Includes articles on the psychedelic sixties, trauma in the literature of Deirdre Madden, the Singapore Chapel Party controversy, print media coverage of the White Australia policy, a critical reading of Genesis XXII and a comparative reading of Jacques Derrida and Sherman Alexie. In Volume 20.1 Limina introduces 'Cultural Reviews' to complement the existing 'Book Reviews' section of the journal.
This Special Edition presents a selection of papers from a conference held at the University of Western Australia in August, 2012. Co-sponsored by the Centre for Medieval and Early Modern Studies and the Perth Medieval and Renaissance Group, it sought to explore cultural appropriations in, by and of the medieval and early modern world, across a range of disciplines.
The articles in this volume explore the theme of 'Exclusivity: Boundaries of Difference'. They include Hannah Lili Boettcher's Iain Brash Prize-winning article, 'London's (Migrant) Villages within the Metropolis'.
A selection of papers originally presented at the 7th Annual Conference - 'Humanising Collaboration' - held at the University of Western Australia in June 2012.
Articles on bell hooks, contemporary portrayals of women in India and Ghana, African resistance to slavery in Jamaica, Mona Loy's poetry, and an interview with Winthrop Professor Susan Broomhall.
Includes articles on queer history, memory and identity in the middle ages, along with interviews with Brett Hirsch, who discusses digital humanities, and Frances Flanagan.
Features an interview with Winthrop Professor Philip Mead, on 'Stories of the past, stories for the future', and Iain Brash Prize-winning article 'Simmel, Heidegger and the Present Now'.

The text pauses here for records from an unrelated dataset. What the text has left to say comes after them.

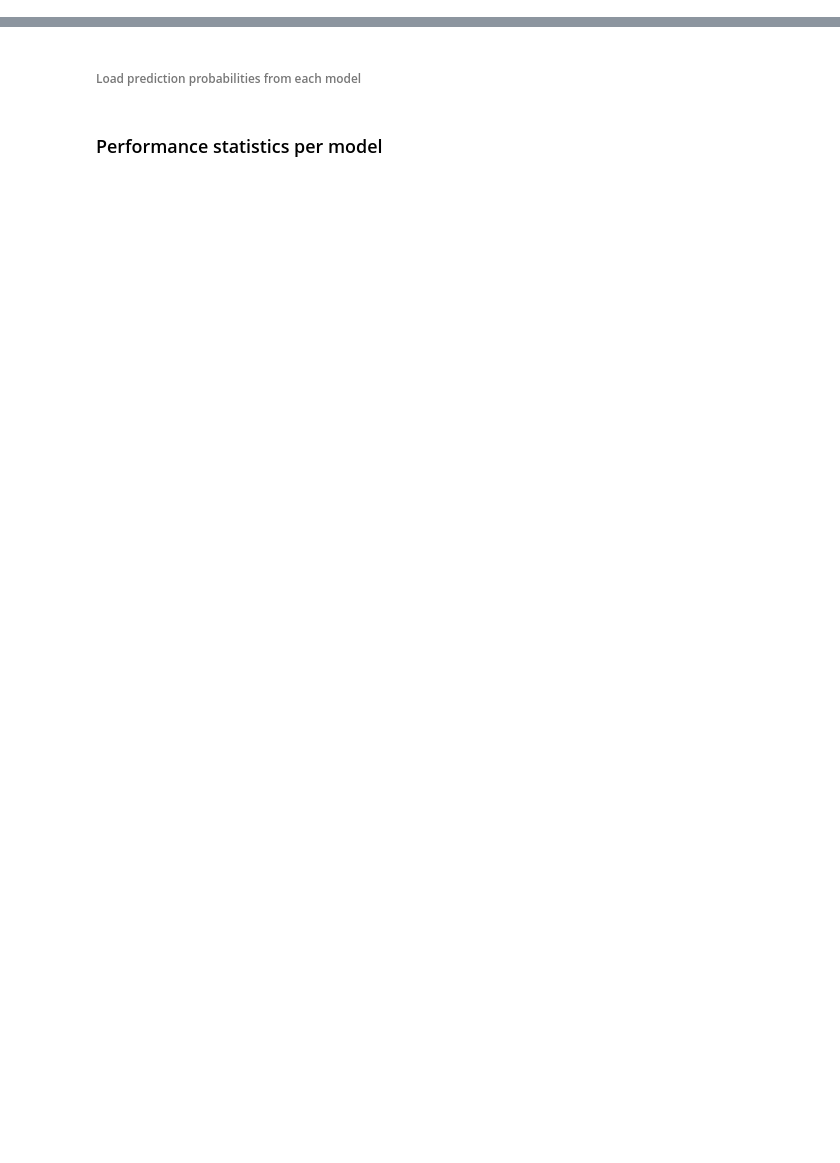
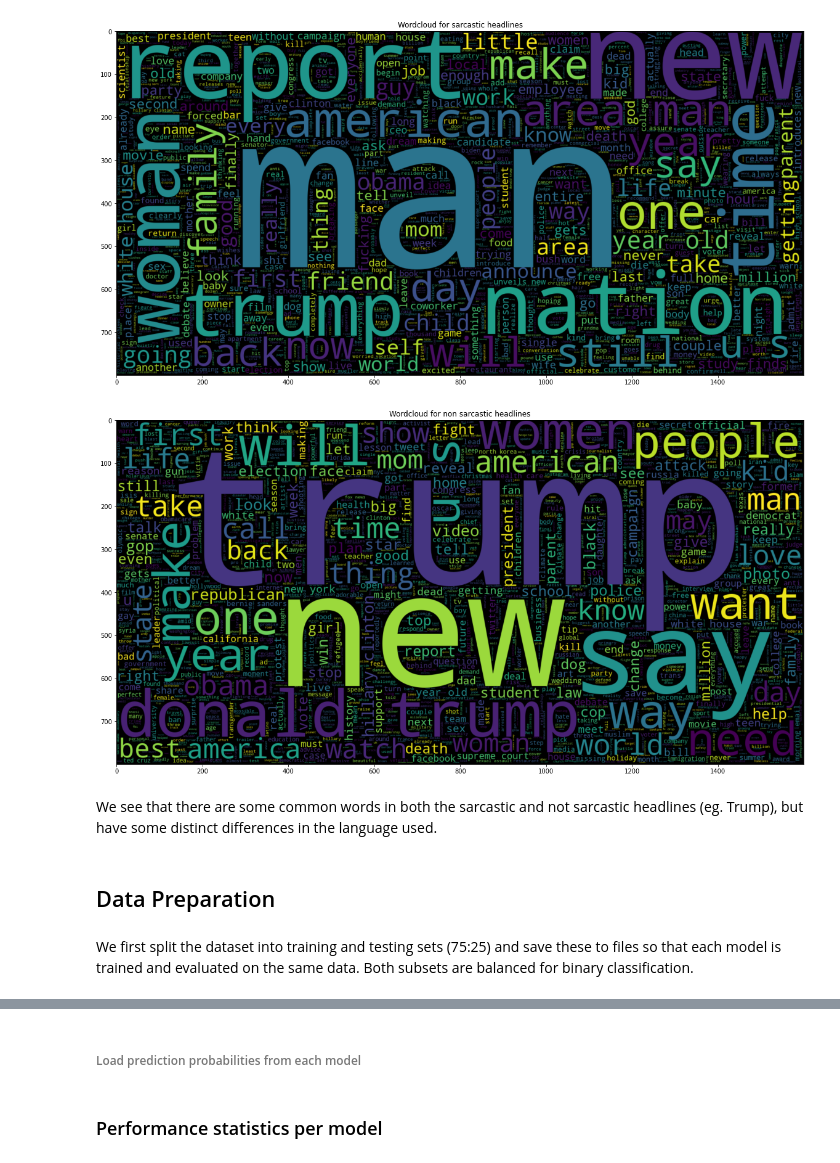
Before and after one commit to sepetab/BLUFF, a Jupyter notebook: Submission/BLUFF.ipynb, the cells around one changed output, grey strips where cells are left out. Drawn from its saved outputs; the diff is of its cells as text; code cells hidden in the pictures; blank space fills up the shorter version.

```diff
--- a/Submission/BLUFF.ipynb
+++ b/Submission/BLUFF.ipynb
@@ -22,0 +69,23 @@ The dataset used was the [News Headlines Dataset for Sarcasm Detection](https://
+# %%
+#wordcloud for sarcastic text
+plt.figure(figsize = (20,20))
+wc = WordCloud(max_words = 2000 , width = 1600 , height = 800).generate(" ".join(data[data.is_sarcastic == 1].headline))
+plt.imshow(wc , interpolation = 'bilinear')
+plt.title('Wordcloud for sarcastic headlines')
+plt.savefig('Wordcloud for sarcastic headlines.png')
+
+#wordcloud for non sarcastic text
+plt.figure(figsize = (20,20))
+wc = WordCloud(max_words = 2000 , width = 1600 , height = 800).generate(" ".join(data[data.is_sarcastic == 0].headline))
+plt.imshow(wc , interpolation = 'bilinear')
+plt.title('Wordcloud for non sarcastic headlines')
+plt.savefig('Wordcloud for non sarcastic headlines.png')
+# %% [output]
+[figure, added]
+[figure, added]
+# %% [markdown]
+We see that there are some common words in both the sarcastic and not sarcastic headlines (eg. Trump), but have some distinct differences in the language used.
+# %% [markdown]
+## Data Preparation
+# %% [markdown]
+We first split the dataset into training and testing sets (75:25) and save these to files so that each model is trained and evaluated on the same data. Both subsets are balanced for binary classification.
```
Also changed, not shown: parts of 74 cells of this notebook, 3 other files.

Limina started publication in 1995 and since 2005 has existed solely in electronic format.